The best way to avoid encountering mosaic virus in your vegetable garden is to select strains of plants that are resistant. This is not a foolproof method, but will give the best chance at having a healthy harvest that isn’t effected by mosaic virus. Another tip to keep mosaic virus at bay is to take steps to control aphids and leafhoppers in your garden. Try covering your tomatoes, cucumbers, squash, etc. with a floating row cover to keep aphids away.
Another plant disease that requires careful inspection of lower leaves of your plants, downy mildew begins to show itself on the topside of leaves as yellowish-white patches of color on older growth. Upon more careful inspection of the underside of these leaves, you may find a cotton-colored fungi. In growing zones that experience very high humidity and cooler temperatures, downy mildew can become a problem that infects multiple plants throughout your garden.
If you suspect plants in your garden are infected with downy mildew, remove and destroy those plants and soon as possible. This type of bacteria can survive winters on plant debris and in soil, so removing any signs of it from your garden right away is the best way to keep it from spreading. For plants that may be growing alongside an infected plant, introduce a copper spray. Begin using the copper spray about 2 weeks before long periods of wet weather, and repeat the treatment every week until all signs of downy mildew are gone.
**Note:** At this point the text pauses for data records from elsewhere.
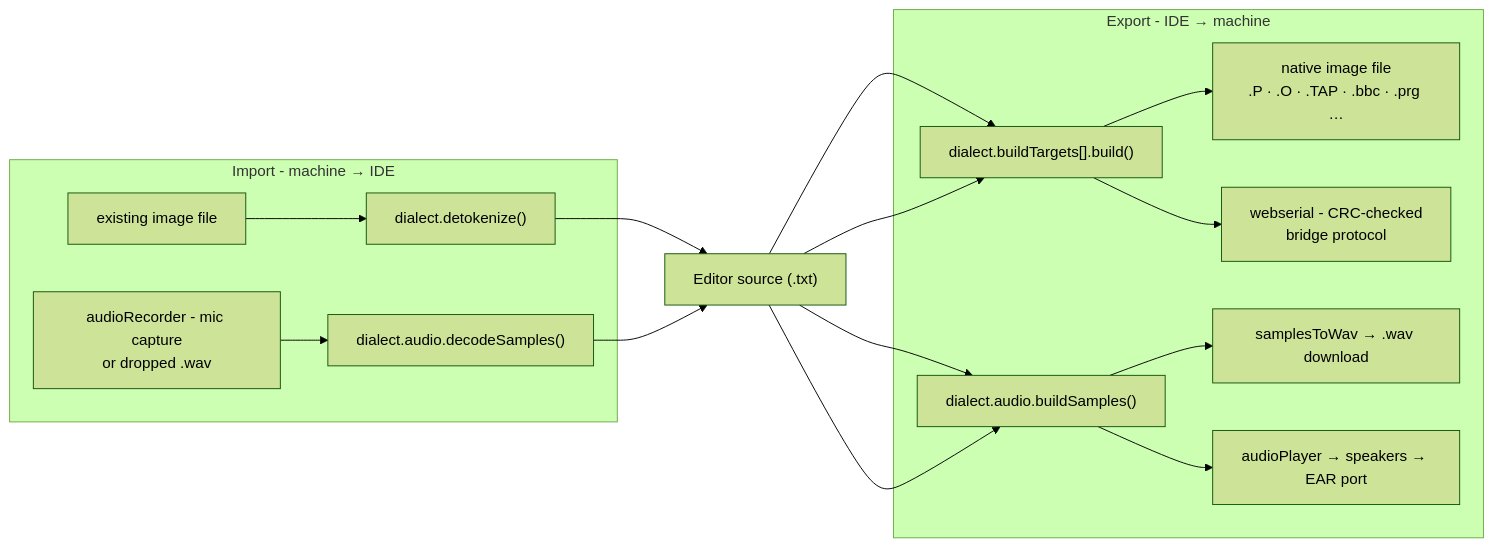
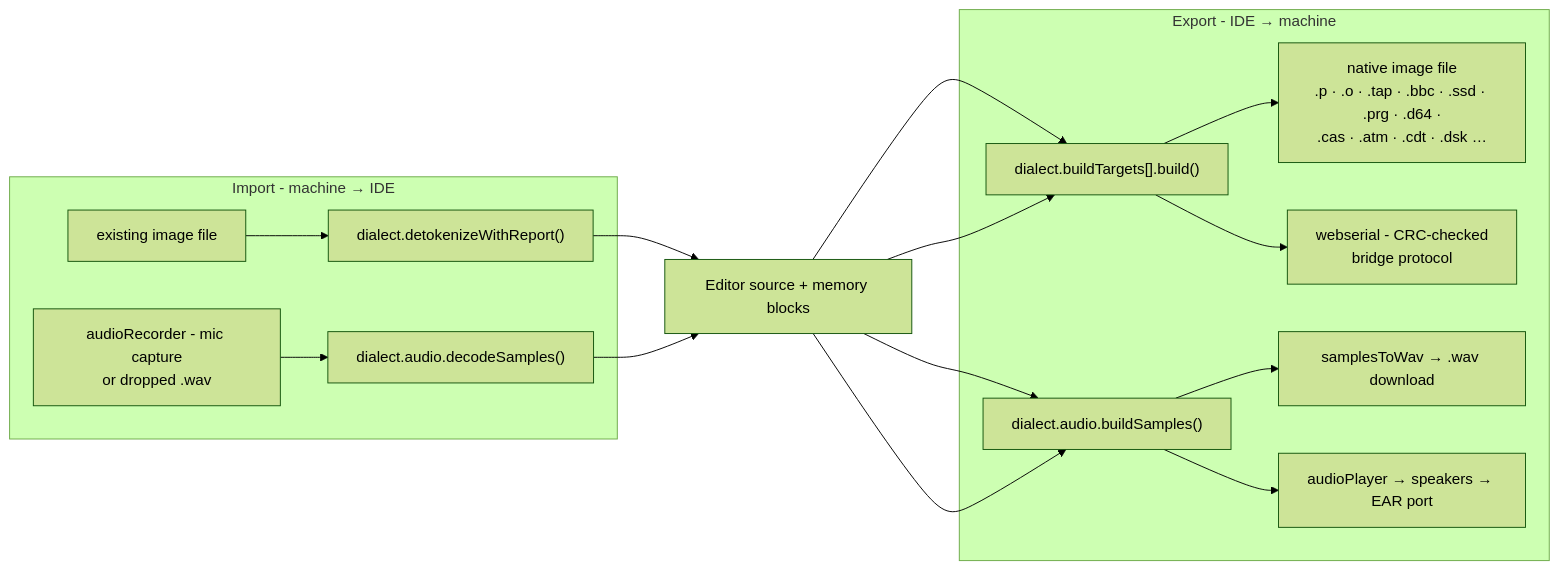
The eighth of 9 diagrams in docs/contributing/architecture.md (seanhodges/basically), drawn with Mermaid (forest theme) before and after one commit. The commit also changed other lines of this file, not shown here.

First line of the commit message:
docs: bring the architecture page back in line with the codebase

````diff
--- a/docs/contributing/architecture.md
+++ b/docs/contributing/architecture.md
@@ -333,27 +486,27 @@
 ```mermaid
 flowchart LR
-  editor["Editor source (.txt)"]
+  editor["Editor source + memory blocks"]
 
   subgraph export ["Export - IDE → machine"]
     build["dialect.buildTargets[].build()"]
     enc["dialect.audio.buildSamples()"]
-    imgfile["native image file<br/>.P · .O · .TAP · .bbc · .prg …"]
+    imgfile["native image file<br/>.p · .o · .tap · .bbc · .ssd · .prg · .d64 ·<br/>.cas · .atm · .cdt · .dsk …"]
     wav["samplesToWav → .wav download"]
     speaker["audioPlayer → speakers → EAR port"]
     serial["webserial - CRC-checked<br/>bridge protocol"]
   end
 
   subgraph import ["Import - machine → IDE"]
     binfile["existing image file"]
     mic["audioRecorder - mic capture<br/>or dropped .wav"]
     dec["dialect.audio.decodeSamples()"]
-    detok["dialect.detokenize()"]
+    detok["dialect.detokenizeWithReport()"]
   end
 
   editor --> build --> imgfile
   editor --> build --> serial
   editor --> enc --> wav
   editor --> enc --> speaker
   binfile --> detok --> editor
   mic --> dec --> editor
 ```
````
While not an actual bacterial disease like the previously mentioned issues, spider mites can wipe out an entire plant in a matter of days if they go unnoticed. While many think spider mites are insects, they are actually a type of arachnid. Spider mites tend to affect plants grown in hot, dry conditions, and will thrive in gardens with heavy insecticide use, since their natural predators will have been killed or repelled by it’s use. Host plants for these unwelcome garden visitors include plants like eggplant, strawberries, beans, melons, ornamental flowers, and most types of houseplants. You’ll be able to spot a spider mite infestation by noticing browned, curling leaves, and a type of webbing that looks spider-like.
To stop spider mites in their tracks, immediately prune away sections of plants that are infested, and discard in the trash. Visit your local garden center or nursery, where you’ll have a wide variety of insecticide treatments at your disposal. For an organic approach, apply neem oil or horticultural oil to all parts of the plants, in an attempt to kill eggs that may be laid throughout the leaves. If your local garden center sells ladybugs, they make an ideal (and easy) solution to slowing the spider mites from spreading. Plus, you’ll have happy ladybugs, as they make their way around your garden and eat up the spider mites.
These are just a few of the dozens upon dozens of types of diseases that home gardeners may face by growing a variety of plants. Whether you only grow vegetables, focus on flowers, or have a wide variety of greenery throughout your property, it’s always important to be on the lookout for signs of disease. By taking action at the first sign of a disease in a plant, you can be saving your entire crop, a large bed of blooming flowers, or expensive shrubbery.
Have you had to battle it out with a plant disease before? We’d love to hear your story! Share with us in the comments section below!